- _TRY IT_
Check every line below, and copy those that include "algorithms".
======== INPUT MATERIAL ========
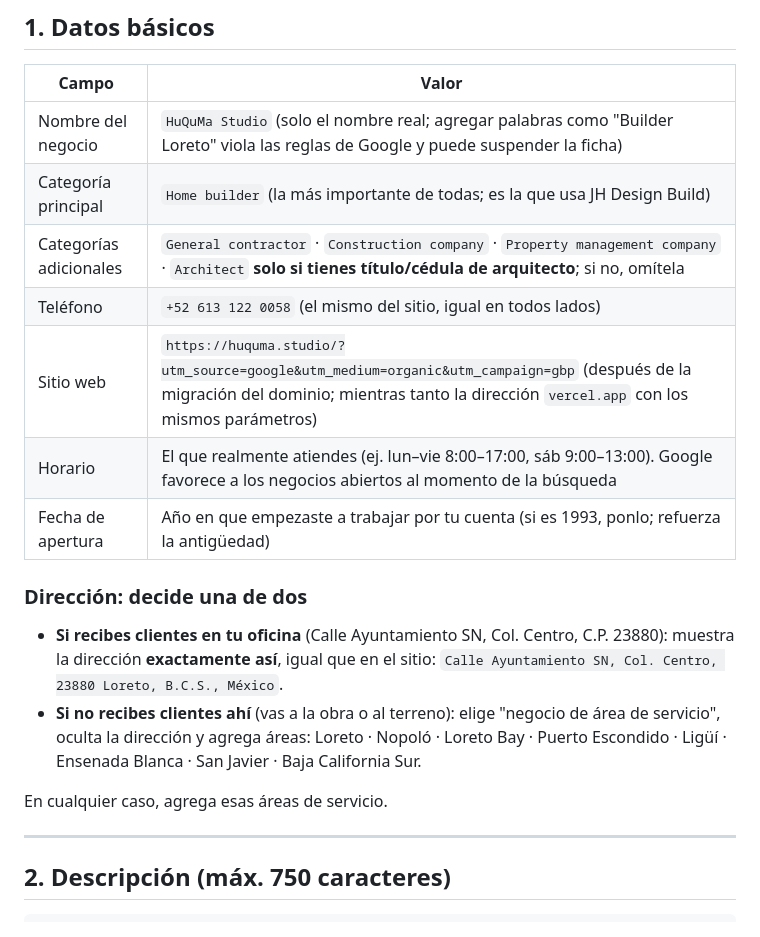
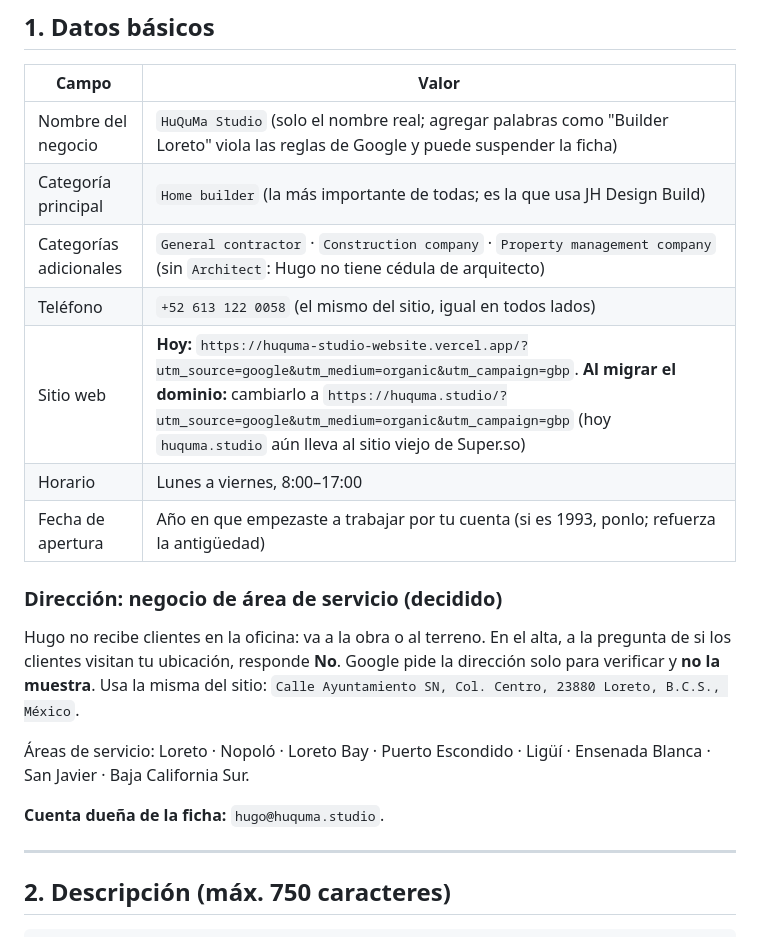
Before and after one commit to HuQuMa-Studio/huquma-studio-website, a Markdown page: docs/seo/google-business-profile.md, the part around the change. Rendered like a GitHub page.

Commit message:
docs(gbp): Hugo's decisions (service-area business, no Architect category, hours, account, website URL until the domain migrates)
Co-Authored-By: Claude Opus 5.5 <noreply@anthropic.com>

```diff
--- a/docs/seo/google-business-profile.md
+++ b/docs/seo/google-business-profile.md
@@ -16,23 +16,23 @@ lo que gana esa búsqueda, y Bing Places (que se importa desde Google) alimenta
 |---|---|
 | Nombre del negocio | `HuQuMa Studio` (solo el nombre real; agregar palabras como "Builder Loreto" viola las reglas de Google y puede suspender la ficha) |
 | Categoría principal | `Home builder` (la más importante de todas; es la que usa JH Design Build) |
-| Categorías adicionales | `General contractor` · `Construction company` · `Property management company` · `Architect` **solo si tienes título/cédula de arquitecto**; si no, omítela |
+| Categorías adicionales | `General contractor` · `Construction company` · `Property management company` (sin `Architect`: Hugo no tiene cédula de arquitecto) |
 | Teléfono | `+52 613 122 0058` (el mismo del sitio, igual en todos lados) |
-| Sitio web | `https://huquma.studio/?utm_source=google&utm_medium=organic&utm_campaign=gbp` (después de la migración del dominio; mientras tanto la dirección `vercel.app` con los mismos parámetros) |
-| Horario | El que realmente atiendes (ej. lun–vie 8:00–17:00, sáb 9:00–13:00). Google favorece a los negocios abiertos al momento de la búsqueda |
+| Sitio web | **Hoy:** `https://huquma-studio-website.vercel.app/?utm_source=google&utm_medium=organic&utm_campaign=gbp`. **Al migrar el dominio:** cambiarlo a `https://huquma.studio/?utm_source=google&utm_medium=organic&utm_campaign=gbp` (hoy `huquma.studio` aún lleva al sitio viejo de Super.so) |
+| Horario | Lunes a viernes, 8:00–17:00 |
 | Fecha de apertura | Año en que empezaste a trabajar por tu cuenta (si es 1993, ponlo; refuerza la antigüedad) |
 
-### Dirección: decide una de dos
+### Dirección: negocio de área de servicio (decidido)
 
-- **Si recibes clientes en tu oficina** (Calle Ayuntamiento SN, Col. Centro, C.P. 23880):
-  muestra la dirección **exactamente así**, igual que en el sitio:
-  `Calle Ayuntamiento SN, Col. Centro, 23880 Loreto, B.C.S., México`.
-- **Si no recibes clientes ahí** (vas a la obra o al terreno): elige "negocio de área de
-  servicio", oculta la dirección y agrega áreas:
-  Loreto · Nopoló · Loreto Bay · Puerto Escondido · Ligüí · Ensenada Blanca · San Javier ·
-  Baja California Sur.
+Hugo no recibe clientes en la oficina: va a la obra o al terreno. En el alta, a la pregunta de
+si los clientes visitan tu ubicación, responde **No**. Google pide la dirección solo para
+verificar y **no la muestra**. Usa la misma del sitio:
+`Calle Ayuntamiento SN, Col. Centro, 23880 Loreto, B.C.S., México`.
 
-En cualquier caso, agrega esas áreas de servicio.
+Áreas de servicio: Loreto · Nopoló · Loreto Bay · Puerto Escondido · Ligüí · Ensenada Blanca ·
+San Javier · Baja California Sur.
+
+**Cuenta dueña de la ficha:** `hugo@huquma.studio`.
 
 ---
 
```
========
======== INPUT MATERIAL ========
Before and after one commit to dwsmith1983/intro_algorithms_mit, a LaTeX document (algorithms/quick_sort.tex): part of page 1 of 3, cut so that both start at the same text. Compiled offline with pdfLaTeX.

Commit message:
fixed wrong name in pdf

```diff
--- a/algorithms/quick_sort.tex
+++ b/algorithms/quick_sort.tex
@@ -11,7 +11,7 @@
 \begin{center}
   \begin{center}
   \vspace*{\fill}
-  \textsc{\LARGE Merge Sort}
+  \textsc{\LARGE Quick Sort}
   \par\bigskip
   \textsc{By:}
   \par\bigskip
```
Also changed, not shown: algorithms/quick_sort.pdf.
========
- _RESULT_
Before and after one commit to dwsmith1983/intro_algorithms_mit, a LaTeX document (algorithms/quick_sort.tex): part of page 1 of 3, cut so that both start at the same text. Compiled offline with pdfLaTeX.
--- a/algorithms/quick_sort.tex
+++ b/algorithms/quick_sort.tex
Also changed, not shown: algorithms/quick_sort.pdf.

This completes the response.